    “As a result, the demand has come down and we are bleeding dry. Everything from the general economic slowdown to the decline in tourist inflow and cancelling of celebrations, including weddings, have affected the sector,” he says.

    Nizamudeen. I, a processor who is currently in Nigeria to source raw cashew nut (RCN) for the next season, says the uncertainty in the sector has deepened since the latest outbreak of COVID-19 in Kerala.

     “Last year I could procure over 2,000 tonnes of RCN from Nigeria for our domestic processors. But since the market is not stable, this time I couldn’t close any deals. As of now, processors can not decide whether to go ahead as the situation is highly unpredictable,” he says.

    Prices falling

    While the export market remains dull, lightly blemished whole (LWB), one of the most moving grades in domestic market along with splits, has skidded from ₹12,000 per box weighing 23.68 kg to ₹9,500. At the same time, the price of raw cashew nut (RCN) has been falling since Vietnam, the biggest global player, has cut down on procurement and processing.

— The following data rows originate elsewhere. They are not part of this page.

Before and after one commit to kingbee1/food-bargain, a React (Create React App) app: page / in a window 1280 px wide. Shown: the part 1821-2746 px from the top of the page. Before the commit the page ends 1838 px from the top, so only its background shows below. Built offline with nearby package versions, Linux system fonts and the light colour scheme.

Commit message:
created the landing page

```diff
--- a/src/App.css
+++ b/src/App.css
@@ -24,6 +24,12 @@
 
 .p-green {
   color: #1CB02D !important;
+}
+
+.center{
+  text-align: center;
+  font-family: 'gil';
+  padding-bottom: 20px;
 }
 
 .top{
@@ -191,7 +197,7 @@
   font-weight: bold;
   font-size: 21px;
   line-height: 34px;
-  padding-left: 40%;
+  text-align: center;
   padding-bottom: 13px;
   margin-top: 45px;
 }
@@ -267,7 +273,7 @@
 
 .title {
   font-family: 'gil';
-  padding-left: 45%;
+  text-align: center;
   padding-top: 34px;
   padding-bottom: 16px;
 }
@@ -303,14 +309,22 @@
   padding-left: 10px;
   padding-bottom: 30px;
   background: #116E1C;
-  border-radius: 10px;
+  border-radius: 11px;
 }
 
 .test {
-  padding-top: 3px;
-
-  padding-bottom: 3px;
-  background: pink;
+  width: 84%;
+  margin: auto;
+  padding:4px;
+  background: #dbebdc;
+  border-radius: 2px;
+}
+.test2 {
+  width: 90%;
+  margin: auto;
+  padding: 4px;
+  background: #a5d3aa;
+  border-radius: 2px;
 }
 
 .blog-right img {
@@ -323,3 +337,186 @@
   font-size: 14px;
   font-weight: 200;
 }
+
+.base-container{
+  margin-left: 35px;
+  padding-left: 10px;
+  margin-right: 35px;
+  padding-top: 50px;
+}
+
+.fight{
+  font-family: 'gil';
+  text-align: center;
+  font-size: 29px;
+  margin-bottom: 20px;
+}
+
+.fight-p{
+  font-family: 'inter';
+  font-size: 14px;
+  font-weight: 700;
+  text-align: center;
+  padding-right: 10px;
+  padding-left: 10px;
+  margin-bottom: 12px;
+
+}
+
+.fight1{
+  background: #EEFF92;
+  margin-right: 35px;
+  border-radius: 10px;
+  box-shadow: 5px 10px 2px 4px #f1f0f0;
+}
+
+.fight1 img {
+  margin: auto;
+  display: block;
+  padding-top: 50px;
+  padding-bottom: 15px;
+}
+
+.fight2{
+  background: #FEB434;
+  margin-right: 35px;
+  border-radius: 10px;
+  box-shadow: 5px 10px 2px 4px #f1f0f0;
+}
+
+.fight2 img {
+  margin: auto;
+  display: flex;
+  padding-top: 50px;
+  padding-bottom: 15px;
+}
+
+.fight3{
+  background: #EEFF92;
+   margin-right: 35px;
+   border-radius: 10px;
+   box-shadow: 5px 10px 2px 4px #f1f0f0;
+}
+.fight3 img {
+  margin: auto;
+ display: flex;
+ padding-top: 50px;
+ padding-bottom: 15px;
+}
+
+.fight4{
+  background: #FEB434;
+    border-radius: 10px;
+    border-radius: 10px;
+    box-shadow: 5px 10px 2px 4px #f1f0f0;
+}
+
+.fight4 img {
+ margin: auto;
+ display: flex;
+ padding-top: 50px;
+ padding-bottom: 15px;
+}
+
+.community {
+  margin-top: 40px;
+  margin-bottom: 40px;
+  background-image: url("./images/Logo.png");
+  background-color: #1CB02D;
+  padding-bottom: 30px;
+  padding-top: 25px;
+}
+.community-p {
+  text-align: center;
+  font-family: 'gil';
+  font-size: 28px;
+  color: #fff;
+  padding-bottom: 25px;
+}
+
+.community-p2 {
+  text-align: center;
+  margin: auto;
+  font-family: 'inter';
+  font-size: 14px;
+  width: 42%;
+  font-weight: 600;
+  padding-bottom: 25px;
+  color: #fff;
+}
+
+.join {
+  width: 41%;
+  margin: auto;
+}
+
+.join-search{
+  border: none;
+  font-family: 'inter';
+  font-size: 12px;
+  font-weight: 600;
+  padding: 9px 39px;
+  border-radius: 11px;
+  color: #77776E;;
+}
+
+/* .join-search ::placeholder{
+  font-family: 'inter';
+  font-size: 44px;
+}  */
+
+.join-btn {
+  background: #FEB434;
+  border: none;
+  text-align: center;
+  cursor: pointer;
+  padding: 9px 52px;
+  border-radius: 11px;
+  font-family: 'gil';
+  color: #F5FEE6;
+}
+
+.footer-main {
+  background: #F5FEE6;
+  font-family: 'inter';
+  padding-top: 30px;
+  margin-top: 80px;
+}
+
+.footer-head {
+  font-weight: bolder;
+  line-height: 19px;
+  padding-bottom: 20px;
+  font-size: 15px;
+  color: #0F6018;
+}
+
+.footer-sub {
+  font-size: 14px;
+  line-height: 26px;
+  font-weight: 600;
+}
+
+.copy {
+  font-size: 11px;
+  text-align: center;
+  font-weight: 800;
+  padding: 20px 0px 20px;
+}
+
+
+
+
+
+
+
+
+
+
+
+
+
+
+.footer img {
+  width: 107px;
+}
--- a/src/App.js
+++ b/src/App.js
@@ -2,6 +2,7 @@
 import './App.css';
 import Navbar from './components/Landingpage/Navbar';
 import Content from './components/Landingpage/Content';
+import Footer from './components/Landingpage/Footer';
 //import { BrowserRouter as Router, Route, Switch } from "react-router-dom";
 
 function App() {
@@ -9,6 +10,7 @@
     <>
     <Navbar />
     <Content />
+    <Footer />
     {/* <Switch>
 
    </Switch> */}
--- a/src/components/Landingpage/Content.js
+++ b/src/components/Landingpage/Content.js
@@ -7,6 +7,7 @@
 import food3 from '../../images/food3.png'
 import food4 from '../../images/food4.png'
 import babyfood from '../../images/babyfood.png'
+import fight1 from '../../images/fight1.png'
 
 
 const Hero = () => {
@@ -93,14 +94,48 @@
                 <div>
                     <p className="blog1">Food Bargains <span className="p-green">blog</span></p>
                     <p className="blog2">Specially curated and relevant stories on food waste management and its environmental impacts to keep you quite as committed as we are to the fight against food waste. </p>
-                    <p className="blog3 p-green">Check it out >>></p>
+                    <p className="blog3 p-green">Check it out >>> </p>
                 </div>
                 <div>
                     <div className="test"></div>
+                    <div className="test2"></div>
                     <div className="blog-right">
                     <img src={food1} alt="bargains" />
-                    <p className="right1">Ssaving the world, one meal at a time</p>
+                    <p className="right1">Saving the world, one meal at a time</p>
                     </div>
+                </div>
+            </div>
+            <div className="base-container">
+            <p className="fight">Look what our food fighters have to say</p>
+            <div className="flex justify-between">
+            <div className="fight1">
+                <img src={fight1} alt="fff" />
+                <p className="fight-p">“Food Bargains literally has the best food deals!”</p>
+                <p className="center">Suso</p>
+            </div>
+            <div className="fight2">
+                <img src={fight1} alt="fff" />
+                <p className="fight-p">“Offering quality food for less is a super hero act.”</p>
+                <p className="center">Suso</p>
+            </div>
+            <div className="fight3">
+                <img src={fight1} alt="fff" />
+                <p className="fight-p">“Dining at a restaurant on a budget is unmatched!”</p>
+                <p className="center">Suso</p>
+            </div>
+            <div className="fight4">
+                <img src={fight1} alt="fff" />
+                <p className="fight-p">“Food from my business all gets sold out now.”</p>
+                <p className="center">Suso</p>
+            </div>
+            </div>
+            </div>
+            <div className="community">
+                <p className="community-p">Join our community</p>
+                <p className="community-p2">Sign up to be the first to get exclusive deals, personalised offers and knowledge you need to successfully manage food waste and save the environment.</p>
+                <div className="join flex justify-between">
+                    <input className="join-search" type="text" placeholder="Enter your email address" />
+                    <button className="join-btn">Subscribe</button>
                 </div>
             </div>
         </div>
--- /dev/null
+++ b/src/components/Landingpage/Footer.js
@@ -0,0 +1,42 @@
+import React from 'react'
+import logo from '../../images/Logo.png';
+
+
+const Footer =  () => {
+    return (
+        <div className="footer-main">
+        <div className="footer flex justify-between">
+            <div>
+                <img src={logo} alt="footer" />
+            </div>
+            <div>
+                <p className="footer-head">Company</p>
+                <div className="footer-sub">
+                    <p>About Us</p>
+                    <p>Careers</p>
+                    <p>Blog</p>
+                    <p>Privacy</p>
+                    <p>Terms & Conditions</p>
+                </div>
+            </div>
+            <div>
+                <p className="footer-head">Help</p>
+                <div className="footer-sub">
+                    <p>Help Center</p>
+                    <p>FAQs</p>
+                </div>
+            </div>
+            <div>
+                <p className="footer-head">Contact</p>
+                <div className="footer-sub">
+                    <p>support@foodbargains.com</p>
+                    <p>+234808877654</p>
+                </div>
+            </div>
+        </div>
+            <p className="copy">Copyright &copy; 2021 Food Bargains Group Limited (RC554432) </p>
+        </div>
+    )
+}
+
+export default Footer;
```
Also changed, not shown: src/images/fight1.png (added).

    “RCN prices are crashing and it has come down to $1,200 per tonne from $1,600. This is another reason stopping the processors from procuring huge volumes of RCN. If it goes down again that will amount to heavy losses later,” adds Mr. Nizamudeen, also the president of the Federation of Cashew Processors and Exporters.

    All stakeholders agree that it is an unexpected blow for the industry on a recovery mode and extra efforts will be required to stabilise the situation.

     “Since it’s a food product we have closed all our factories as a precautionary measure. Currently we are trying to strengthen our domestic marketing network and online sales to tide over the crisis. We have already deployed a team for that and we are also planning to recruit marketing personnel in each district,” says S. Jayamohan, chairman, KSCDC.